Accepting over 80% of work in an iteration is a good sign that the team is productive, the stories sized properly, and that the team isn?t subject to too many shifts in priority. ?We also want to see that the work is being accepted soon after it?s been completed. ?If all the work is being accepted in the last two days? that?s very risky also.

What can I use to see who how the team may be doing on their Accepted work as it related to this? ?The Velocity apps (standard and enhanced) are the perfect snapshot to tell you if the team is hitting the 80% or not.

A healthy velocity chart looks somewhat like the one from our help, where we can see the team has been increasing its velocity sprint after sprint. ?We can see where work was accepted after the iteration and where work wasn?t accepted at all.

Looking at this example we can see that the team may have tried to stretch to a new velocity in the last iteration and couldn?t do it. ?What other possible reasons for the above chart are there?

  • Scope increased over planned velocity

  • PO not available

  • Unable to complete scope of work due to uncovered dependencies

The reasons are near endless and you won?t know the real reason until the conversation occurs. ?This chart gives you the data you need to start the conversation.

Be suspicious of a Velocity Chart that?s all green all the time. ?Most likely the team isn?t accepting all the work by the end of iteration (if they are they can be doing more and should be) rather they may just be moving all the work not finished to the next iteration without splitting or copying the unfinished items.

Another view into how well the team is doing at accepting work is the Cumulative Flow Diagram. ?This shows us the progress of work over the course of the iteration by state; from this we can also see the WIP the team carried across the sprint, when work was accepted, if scope was added in, etc.

Here we can see that all work was accepted at the end of the sprint and that acceptance was happening throughout the sprint. ?We can also see in the yellow band the WIP the team carried through the iteration. ?Were there any spikes or falls in the data those would indicate where scope was brought in or removed.

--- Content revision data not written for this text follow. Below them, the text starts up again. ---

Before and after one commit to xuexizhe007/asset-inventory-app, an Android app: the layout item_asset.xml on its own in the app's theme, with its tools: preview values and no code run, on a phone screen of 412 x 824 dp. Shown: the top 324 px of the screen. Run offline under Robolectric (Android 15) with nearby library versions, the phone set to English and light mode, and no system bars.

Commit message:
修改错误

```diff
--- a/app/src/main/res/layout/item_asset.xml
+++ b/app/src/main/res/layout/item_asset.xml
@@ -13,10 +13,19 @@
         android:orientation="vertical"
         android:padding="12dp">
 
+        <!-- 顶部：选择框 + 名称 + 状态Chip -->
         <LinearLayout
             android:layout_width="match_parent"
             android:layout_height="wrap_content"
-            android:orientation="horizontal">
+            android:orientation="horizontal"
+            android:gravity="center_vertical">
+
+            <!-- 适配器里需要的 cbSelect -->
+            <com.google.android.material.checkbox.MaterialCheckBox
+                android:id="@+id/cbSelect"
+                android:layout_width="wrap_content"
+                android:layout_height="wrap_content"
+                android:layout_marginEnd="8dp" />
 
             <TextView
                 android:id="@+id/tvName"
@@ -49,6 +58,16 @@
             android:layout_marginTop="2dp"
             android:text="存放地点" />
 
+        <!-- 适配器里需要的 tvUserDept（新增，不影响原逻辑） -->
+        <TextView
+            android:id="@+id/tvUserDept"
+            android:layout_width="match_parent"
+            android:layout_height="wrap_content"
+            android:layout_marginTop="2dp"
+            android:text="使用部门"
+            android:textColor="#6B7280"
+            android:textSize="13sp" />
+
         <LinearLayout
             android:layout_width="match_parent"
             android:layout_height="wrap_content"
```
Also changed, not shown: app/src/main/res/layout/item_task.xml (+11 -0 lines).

So now, from this one chart we can see information as it pertains to Acceptance and WIP. ?If I saw the green starting later in the sprint then I know work is not being accepted in a timely fashion. ?If I see a wider band of yellow than the other colors, I know that the team is doing too much all at once. ?

We never expect to see a perfect CFD and it?s those imperfections that illuminate where improvements may be able to be made?

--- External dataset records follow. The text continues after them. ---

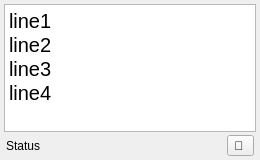
Before: the Qt Designer form src/ui/CaptionDock.ui in 0x01050/google-live-captions-obs-plugin, drawn with Qt 5.
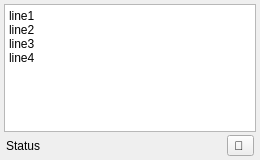
After: the same form once the commit is applied. Icons and pictures are not drawn.

Commit message:
auto adjust CC dock size based on font size
using default font size, can vary depending on theme/sys/etc

The edit to the form file:
```diff
--- a/src/ui/CaptionDock.ui
+++ b/src/ui/CaptionDock.ui
@@ -50,10 +50,8 @@
     </property>
     <item>
      <widget class="QPlainTextEdit" name="captionLinesPlainTextEdit">
-      <property name="font">
-       <font>
-        <pointsize>15</pointsize>
-       </font>
+      <property name="lineWrapMode">
+       <enum>QPlainTextEdit::NoWrap</enum>
       </property>
       <property name="readOnly">
        <bool>true</bool>
```
The commit also changes 1 other file.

From the Velocity chart and the CFD we can get insight into the Acceptance Rates, Velocity, and WIP. ?

The Burndown chart is another multipurpose chart that gives visibility into the same areas as the others as well as giving insight to the progress of the team day-by-day.

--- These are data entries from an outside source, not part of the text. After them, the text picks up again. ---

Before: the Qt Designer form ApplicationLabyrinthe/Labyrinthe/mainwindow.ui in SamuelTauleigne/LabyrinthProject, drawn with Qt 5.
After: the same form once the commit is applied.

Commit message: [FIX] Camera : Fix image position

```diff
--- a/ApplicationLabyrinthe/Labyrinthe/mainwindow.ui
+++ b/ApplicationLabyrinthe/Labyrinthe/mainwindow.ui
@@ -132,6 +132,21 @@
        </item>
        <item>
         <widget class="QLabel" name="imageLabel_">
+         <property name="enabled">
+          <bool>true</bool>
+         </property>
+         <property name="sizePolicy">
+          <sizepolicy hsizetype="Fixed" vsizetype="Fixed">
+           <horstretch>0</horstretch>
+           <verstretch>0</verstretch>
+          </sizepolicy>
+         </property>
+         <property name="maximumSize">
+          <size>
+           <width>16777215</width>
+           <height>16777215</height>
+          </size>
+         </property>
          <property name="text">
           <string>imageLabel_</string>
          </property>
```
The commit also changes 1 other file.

Looking at the Burndown for a sprint in flight can tell me if work is being accepted early enough, if the team is progressing at a rate to Accept all the work, if scope is added in, or if no development was tracked that day.

A completed sprint?s Burndown tells other tales as well.

Looking at this one we can tell that work gets accepted late in the sprint, that the team is completing work easily, and that greater than 80% was accepted. However, it?s the work getting accepted late that should prompt a conversation as that puts too much risk at the end of the sprint.

We also want to look at the Cycle/Lead Time for the work items to get an understanding of how long it takes for stories or defects, on average, to pass through the development cycle.

This one app can show the average time it takes stories and defects to pass through all states to accepted. ?On average, for this team, stories are taking 35 days on average to move through the full cycle of development. ?

You can use the setting of the app version to see the to show how long it takes from any given schedule state to Accepted to better understand where the process could be improved.

Lastly we want to look at Throughput to see what the constant or trending volume of accepted stories/defects the team is producing.

We want to see the same type of behavior here as with Velocity; stable or increasing.

When you add all of these together on a custom, iteration filtered, page, then you gain immediate insight into how a team may be performing.